On the morning of the race, my friends and I struggled to find the gathering area for the start of the race. There were only one or two arrows pointing in the direction of empty fields and no volunteers whatsoever. We spotted a few participants and we together navigated our way over to the starting point. Only near the start line did we begin to see enough volunteers to ease our nerves.

The start of the race did get delayed by about twenty minutes, no one knows why.

A couple of things went funny during the race too.

For instance: there were volunteers standing at regular intervals with placards indicating the distance that had been covered. The 3 KM sign was held up somewhere near the 1.5 km mark, which caused a few runners (who weren’t using RunKeeper or some other tracking app) to pause in confusion for a few moments.

Another thing which greatly surprised most of us was that the route included running OVER the Chowringhee flyover!

Also, perhaps because of sponsorship issues, there were no energy drinks being handed out to runners at regular intervals but only bottles of water. I wonder how the full marathon guys coped with this and how they replenished themselves during the run.

I must commend Kolkata Police, though. They were pretty much on the job and ensured that the runners did not have to encounter any traffic en route. Well done KP!

At the finish line, apart from the large ‘FINISH’ stand, there was little else waiting for us. I had to ask around for where to head next. No cheering volunteers or bottles of water. You were lucky if you had picked up a bottle of water towards the end of your run. Thankfully, at least a medical tent had been set up to attend to runners who might need help.

We had been told at the time of registration itself that there were no medals for finishers, so we were ready to not be disappointed. However, we were also told that post the run, we would be given a “refreshment kit”. I had assumed it would be a fruit (banana/apple) or a small bottle of fruit juice to help with immediate recovery. Imagine our surprise then, when each of us was given a packet of noodles to take home!

Perhaps I am being extra critical of the event organisers because all the prior runs that I’ve participated in (TCS World 10k Bangalore 2014, Tata Steel 25km Kolkata 2014, Standard Chartered Mumbai Marathon 2015) were all pretty well managed. But that is the reality that we live in: runners in India have now been exposed to better managed running events and it is now up to the organisers of the Kolkata Marathon to step up their game.

Beware the London Marathon

I recently came across a hillarious article in The Telegraph regarding the recently concluded London Marathon.

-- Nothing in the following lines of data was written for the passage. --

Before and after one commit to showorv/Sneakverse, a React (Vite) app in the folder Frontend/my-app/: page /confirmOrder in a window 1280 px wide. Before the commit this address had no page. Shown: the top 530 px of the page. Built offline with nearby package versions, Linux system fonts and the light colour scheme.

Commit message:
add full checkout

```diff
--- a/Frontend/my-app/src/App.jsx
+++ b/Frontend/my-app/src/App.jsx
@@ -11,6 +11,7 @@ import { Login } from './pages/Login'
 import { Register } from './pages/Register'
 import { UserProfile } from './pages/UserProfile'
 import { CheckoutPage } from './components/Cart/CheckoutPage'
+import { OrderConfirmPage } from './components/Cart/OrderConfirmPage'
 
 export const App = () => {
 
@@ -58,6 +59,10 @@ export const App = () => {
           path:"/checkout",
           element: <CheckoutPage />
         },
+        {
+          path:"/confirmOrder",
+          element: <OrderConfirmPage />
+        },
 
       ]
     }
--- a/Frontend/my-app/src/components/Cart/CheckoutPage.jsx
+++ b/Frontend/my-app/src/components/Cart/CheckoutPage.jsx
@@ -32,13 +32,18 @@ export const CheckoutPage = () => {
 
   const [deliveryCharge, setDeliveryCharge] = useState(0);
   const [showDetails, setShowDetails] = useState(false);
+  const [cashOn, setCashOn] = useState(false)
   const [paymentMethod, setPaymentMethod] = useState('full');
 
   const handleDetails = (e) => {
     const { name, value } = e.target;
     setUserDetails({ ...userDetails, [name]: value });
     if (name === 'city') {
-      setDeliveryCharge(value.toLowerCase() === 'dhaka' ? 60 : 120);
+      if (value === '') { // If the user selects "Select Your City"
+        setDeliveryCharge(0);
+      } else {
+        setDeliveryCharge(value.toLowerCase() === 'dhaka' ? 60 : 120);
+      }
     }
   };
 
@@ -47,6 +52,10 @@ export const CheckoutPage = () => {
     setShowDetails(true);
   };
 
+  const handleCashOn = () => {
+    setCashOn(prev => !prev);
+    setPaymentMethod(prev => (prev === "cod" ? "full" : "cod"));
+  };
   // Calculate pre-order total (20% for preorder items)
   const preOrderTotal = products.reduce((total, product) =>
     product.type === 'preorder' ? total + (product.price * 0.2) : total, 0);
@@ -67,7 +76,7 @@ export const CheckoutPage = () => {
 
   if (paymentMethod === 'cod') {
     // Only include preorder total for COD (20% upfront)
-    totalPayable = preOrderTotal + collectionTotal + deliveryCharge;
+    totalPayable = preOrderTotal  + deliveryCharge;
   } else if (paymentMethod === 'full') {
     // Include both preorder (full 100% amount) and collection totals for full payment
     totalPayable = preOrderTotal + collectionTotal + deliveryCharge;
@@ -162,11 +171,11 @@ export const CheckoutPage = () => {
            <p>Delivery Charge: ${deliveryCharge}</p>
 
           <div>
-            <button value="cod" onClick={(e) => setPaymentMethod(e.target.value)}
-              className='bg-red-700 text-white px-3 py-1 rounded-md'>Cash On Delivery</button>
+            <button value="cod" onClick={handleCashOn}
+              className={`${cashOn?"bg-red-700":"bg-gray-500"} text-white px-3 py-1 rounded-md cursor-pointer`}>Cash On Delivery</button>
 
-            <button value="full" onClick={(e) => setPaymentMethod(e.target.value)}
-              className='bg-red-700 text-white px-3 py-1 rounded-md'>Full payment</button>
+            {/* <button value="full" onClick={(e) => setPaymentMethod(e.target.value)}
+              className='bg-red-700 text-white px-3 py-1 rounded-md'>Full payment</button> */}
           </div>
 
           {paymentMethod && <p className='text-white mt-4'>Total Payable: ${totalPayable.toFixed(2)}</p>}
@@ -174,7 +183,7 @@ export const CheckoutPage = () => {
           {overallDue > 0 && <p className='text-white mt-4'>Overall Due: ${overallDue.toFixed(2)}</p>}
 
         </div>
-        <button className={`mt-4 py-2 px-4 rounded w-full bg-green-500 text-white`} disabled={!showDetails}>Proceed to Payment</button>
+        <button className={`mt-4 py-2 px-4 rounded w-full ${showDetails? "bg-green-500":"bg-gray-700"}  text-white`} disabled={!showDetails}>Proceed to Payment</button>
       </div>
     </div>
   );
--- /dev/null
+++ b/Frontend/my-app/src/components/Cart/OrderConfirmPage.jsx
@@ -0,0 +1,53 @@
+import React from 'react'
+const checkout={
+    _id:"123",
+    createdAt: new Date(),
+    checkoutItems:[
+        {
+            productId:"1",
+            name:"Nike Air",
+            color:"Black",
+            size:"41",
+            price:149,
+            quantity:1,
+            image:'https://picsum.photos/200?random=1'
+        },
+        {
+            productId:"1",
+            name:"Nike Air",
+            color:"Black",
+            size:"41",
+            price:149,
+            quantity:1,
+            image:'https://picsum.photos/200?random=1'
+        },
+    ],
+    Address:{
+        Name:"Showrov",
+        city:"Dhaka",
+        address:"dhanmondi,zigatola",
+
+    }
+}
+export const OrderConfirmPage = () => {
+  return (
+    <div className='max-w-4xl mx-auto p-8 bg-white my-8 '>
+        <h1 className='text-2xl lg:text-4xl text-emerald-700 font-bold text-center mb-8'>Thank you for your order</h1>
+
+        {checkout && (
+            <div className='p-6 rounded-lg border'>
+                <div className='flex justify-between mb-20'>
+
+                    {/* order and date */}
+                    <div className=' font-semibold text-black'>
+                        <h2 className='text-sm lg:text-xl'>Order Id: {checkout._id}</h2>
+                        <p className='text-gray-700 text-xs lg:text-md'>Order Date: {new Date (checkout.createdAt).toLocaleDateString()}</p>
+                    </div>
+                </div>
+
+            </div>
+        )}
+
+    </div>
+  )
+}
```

Here’s an excerpt:

You’ve spent months training for the race. You’ve bought the latest Lycra/running trainers. You’re feeling confident and comfortable; the miles are ticking by nicely. And then a man dressed in a rhino suit plods past you, followed by a chap carrying a fridge on his back.

Humiliating, to say the least.

Read the entire article here.

Correct your running posture

Given how much I love to run, it isn’t surprising how often I end up reading more about improving one’s performance at running. Another aspect to this is to take care and run properly in order to avoid injuries.

Here is an excerpt from another article I wrote for Fitternity.com about how to correct your running posture:

It is simply not enough to be able to run faster and for longer distances. All of your effort will come to naught if your training is cut short because of you sustain an injury because of a bad technique.The manner in which we run affects the bones and muscles of the feet, calves and knees. Thankfully these injuries are preventable if you keep a few pointers in mind the next time you head out for a jog.

When running, do not lean too far ahead. This is easy to do, especially when you are looking down at the path, instead of looking at what’s ahead. Looking down causes the head and shoulder to be inclined and pointing downwards. Instead, you need to shift your gaze up and look at the ground a few feet ahead of you. This will allow you to straighten your back and will make you lean only marginally. The best runners lean forward from the feet, not from the waist.

You can read rest of the article here.

Cheers.